Third-party merchant account providers handle your credit card transactions for you in return for a commission, essentially a share of your profits. Account setup is often free, although some companies may charge a one-time, up front fee. These third-party processors are mainly used in Internet businesses, although some provide broader functionality.
Once you have been approved and paid any required up front fees, you create “order links” for the items you are selling. These links will take customers to the third-party processor’s website, and they handle the orders for you. Credit cards, debit cards, gift cards and online checks are the most common payment options supported by third-party processors. Some may offer a telephone order capability, as well.
When your customer makes a purchase, the sale amount is credited to
you, less the processor’s commission. The processors usually pay at
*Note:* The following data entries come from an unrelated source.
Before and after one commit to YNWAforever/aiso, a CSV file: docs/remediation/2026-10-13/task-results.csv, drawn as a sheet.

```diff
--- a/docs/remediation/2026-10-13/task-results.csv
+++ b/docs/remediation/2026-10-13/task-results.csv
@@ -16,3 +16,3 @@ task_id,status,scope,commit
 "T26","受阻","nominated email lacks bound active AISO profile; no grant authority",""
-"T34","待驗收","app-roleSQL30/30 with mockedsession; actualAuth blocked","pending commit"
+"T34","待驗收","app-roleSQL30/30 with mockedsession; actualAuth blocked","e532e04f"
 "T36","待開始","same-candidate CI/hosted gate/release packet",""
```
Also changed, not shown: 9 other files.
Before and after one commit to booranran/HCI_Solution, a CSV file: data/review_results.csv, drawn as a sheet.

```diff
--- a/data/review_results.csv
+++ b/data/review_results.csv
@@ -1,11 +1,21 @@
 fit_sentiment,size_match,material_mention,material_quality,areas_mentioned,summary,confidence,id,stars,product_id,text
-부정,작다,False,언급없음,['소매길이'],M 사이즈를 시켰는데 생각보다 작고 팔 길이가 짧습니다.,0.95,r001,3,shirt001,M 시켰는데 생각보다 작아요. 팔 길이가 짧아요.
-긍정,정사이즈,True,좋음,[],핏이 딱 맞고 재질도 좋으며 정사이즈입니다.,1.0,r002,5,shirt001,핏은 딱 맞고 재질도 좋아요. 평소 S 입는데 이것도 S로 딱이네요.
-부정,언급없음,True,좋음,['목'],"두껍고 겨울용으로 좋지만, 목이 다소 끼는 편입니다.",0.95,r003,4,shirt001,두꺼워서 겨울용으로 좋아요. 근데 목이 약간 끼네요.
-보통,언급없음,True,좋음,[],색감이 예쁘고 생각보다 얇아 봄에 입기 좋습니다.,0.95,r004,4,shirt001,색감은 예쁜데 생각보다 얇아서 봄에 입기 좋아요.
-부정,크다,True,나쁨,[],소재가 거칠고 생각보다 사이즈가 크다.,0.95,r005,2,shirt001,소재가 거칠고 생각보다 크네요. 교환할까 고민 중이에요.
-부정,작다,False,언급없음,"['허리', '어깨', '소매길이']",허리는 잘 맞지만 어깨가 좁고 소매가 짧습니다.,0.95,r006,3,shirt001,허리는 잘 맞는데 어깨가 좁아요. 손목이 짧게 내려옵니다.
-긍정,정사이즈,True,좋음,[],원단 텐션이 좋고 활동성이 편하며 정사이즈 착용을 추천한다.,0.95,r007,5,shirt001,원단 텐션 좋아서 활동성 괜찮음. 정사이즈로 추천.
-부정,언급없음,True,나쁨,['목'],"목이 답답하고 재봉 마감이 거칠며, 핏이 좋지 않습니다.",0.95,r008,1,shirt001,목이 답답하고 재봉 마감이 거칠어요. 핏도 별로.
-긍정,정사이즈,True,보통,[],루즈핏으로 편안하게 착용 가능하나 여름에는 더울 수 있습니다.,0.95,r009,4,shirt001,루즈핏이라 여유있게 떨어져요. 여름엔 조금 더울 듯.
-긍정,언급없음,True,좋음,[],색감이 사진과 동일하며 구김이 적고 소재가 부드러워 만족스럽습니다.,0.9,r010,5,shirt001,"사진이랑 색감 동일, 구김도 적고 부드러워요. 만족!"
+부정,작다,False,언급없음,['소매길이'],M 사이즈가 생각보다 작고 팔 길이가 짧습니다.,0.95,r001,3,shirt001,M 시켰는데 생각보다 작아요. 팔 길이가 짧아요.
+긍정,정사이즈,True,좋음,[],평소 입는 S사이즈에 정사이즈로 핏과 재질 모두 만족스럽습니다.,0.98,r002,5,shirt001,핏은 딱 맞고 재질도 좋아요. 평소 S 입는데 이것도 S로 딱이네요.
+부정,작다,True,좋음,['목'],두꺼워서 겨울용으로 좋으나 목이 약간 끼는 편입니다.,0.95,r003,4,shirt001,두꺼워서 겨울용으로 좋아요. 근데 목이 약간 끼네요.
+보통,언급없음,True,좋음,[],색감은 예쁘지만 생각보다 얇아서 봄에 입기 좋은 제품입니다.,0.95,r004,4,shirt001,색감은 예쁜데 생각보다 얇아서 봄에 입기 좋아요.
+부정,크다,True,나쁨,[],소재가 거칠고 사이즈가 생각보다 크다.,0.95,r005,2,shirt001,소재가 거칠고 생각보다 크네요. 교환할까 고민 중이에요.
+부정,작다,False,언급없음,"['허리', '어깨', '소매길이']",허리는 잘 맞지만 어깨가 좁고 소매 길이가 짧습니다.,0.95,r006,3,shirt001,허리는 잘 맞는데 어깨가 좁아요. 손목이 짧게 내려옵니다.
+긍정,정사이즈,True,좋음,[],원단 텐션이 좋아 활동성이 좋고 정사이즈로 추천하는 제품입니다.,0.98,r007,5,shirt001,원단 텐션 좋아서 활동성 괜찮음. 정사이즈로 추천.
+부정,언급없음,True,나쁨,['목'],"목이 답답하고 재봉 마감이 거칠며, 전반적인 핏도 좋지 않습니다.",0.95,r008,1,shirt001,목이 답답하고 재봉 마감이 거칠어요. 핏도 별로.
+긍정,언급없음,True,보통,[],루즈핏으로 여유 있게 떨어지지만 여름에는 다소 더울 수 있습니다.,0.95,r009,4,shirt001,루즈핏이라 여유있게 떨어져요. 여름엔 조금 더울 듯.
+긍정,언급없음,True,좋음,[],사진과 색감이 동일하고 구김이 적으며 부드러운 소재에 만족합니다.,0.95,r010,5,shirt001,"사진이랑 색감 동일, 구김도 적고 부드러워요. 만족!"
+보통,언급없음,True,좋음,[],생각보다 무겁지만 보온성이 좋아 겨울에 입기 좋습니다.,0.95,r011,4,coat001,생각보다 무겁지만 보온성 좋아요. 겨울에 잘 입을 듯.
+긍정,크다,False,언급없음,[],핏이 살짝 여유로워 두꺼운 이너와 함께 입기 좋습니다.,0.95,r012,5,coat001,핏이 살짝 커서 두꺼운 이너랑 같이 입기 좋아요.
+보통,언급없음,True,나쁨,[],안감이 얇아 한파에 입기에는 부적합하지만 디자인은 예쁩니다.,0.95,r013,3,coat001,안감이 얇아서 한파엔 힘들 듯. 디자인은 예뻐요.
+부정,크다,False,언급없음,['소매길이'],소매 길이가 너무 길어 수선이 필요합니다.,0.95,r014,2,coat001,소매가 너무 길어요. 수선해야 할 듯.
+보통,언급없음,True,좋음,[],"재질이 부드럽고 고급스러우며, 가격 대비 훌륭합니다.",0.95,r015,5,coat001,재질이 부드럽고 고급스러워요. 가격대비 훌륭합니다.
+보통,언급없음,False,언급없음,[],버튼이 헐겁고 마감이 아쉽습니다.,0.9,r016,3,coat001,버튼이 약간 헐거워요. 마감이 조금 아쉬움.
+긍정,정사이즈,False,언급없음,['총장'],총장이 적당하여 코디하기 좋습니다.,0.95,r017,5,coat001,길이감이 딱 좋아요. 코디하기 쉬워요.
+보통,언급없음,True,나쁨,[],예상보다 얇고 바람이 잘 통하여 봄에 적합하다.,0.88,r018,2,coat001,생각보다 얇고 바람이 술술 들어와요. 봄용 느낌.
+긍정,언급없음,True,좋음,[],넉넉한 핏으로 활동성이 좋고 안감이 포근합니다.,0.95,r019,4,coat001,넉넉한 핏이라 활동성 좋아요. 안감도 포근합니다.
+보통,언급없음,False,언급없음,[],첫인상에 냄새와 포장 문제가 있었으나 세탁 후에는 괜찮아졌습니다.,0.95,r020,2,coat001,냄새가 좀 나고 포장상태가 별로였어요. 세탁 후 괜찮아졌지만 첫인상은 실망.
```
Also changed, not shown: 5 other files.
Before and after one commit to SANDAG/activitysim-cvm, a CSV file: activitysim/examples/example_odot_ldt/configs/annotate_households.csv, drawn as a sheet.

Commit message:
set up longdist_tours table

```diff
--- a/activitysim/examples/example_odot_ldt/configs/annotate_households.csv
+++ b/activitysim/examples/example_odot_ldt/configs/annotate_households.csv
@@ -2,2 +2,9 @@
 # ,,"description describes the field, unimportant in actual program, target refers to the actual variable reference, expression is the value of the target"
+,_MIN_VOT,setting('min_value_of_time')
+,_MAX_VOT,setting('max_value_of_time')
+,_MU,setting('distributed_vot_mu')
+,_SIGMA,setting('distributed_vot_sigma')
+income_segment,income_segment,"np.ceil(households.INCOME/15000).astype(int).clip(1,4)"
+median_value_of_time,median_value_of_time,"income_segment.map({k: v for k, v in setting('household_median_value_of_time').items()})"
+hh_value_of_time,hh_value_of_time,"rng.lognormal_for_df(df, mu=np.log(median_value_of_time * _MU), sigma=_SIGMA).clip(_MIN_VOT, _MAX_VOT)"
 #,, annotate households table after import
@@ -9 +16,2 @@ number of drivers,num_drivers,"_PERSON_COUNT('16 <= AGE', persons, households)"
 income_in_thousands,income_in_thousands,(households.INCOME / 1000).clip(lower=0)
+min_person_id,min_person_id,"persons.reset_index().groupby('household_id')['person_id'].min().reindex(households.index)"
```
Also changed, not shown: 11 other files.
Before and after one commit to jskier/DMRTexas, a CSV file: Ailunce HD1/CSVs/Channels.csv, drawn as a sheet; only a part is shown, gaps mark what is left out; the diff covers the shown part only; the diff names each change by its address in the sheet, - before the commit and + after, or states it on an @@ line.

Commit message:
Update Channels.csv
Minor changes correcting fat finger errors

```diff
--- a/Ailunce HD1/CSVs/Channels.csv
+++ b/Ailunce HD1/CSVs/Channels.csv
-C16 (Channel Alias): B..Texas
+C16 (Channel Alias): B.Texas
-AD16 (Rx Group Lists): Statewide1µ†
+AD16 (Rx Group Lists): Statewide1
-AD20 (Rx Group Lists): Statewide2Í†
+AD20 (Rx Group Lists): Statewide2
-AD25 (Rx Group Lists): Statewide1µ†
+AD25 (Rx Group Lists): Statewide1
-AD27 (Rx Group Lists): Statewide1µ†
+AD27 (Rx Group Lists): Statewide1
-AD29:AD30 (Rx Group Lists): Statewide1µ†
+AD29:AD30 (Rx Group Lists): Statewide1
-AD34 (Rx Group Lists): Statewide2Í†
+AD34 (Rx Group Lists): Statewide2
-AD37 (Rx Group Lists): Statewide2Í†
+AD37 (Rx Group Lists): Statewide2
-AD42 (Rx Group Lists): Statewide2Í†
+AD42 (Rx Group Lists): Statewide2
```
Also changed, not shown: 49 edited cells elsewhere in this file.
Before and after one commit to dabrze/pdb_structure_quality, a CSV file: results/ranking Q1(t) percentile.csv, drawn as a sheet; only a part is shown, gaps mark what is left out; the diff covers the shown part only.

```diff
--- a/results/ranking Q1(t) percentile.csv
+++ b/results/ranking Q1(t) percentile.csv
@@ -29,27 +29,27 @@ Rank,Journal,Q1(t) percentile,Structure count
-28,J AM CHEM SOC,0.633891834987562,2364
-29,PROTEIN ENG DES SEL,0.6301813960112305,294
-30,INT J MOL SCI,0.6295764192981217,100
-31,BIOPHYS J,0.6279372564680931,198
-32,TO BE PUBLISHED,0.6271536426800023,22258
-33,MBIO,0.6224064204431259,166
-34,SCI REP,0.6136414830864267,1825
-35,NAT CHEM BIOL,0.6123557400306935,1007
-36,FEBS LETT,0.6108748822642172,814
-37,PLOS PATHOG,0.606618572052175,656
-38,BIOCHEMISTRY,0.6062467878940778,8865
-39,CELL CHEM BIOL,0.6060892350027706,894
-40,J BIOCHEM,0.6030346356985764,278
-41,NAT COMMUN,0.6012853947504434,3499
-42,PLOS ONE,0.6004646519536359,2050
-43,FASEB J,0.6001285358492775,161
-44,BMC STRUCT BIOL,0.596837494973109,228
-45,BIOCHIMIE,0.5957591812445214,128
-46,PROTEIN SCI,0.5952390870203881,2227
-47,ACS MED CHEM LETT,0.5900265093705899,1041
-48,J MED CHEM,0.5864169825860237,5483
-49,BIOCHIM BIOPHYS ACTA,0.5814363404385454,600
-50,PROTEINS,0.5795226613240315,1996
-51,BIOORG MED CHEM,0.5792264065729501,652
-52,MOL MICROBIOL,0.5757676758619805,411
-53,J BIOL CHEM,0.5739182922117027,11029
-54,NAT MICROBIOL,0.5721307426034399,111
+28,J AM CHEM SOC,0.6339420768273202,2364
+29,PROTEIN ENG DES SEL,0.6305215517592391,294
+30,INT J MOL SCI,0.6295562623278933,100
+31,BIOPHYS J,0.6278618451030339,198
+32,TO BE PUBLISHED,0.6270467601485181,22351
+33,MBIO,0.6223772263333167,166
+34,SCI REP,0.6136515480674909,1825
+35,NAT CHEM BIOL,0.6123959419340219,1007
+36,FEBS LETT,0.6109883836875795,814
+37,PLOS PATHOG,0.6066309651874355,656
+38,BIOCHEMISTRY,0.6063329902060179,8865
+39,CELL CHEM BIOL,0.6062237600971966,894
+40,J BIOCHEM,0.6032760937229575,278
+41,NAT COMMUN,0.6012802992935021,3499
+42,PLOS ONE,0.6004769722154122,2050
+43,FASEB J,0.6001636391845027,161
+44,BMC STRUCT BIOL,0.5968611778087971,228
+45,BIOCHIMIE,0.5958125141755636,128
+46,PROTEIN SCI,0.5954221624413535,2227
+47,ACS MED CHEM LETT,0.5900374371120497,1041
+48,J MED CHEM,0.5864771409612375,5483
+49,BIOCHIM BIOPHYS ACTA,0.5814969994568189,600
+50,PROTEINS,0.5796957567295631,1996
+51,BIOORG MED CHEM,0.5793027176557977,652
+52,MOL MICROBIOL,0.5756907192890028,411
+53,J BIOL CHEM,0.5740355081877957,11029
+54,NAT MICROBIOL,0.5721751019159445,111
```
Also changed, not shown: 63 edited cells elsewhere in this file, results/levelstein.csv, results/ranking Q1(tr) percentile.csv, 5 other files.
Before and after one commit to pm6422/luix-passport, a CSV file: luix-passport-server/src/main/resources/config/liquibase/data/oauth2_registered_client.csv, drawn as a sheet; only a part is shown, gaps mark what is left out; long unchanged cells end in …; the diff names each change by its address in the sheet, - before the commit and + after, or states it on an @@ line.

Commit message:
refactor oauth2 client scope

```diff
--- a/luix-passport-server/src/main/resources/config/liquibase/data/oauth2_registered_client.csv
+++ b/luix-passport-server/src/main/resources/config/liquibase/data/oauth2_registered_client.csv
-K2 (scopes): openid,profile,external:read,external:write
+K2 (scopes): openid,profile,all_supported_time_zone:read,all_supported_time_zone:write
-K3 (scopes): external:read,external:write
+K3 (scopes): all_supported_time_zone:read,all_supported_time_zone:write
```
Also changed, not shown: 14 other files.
regular intervals, according to the contract you sign and the included
Third-party processors appeal to startup businesses in particular, because besides the setup fee, you are only charged when a sale is made. You’re not charged anything but commission on completed sales.
Making It Work
When your processor notifies you that your account has been frozen or suspended, it can come as a real shock. To prevent any surprises, it is extremely important for you to familiarize yourself with the terms of your contract. Complying with their set regulations and guidelines will help to maintain your account and keep it in good standing. This way, you won’t have any issues and the sales will keep being processed.
The factors leading to account suspension are much the same as those that would result in problems with a direct merchant account of your own. You have to maintain good business practices, defend against fraud, provide good customer service to resolve problems without refunds and so forth. The main reasons your third-party account would be suspended are:
- Too many chargebacks
- Inadequate response to customer service requests
- A long history of unresolved returns or complaints
- Giving false information about the products you sell
- Giving false information about your business in the application process
- Selling items that are faulty or damaged
- Using a customer’s credit card without their knowledge, or any other fraudulent actions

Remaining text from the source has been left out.